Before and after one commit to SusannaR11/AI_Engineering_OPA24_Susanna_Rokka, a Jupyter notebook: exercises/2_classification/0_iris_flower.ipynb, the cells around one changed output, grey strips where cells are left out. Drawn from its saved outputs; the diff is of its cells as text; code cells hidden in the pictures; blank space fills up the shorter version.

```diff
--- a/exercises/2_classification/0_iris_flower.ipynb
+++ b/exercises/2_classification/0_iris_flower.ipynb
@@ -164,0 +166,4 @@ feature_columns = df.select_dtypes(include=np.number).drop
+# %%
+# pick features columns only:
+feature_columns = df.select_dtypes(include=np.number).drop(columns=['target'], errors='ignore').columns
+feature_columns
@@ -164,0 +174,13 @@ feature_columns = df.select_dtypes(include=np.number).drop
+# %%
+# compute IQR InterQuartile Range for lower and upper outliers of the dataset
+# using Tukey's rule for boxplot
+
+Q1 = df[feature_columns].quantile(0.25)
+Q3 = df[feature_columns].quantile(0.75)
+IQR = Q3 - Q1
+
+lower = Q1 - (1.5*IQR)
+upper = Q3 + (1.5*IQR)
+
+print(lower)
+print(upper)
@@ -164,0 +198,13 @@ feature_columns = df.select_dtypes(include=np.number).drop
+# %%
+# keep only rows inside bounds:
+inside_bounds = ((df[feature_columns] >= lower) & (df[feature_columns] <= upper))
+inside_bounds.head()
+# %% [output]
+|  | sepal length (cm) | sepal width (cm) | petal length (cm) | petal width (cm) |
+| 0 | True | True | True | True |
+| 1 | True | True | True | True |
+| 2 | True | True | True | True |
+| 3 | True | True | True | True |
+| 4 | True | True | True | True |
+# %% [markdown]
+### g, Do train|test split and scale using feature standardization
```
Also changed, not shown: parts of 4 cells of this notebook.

WORK INSTRUCTION — Taking every line of the records above into account, tally those that contain "cells" and give only the total.

FINAL ANSWER — 2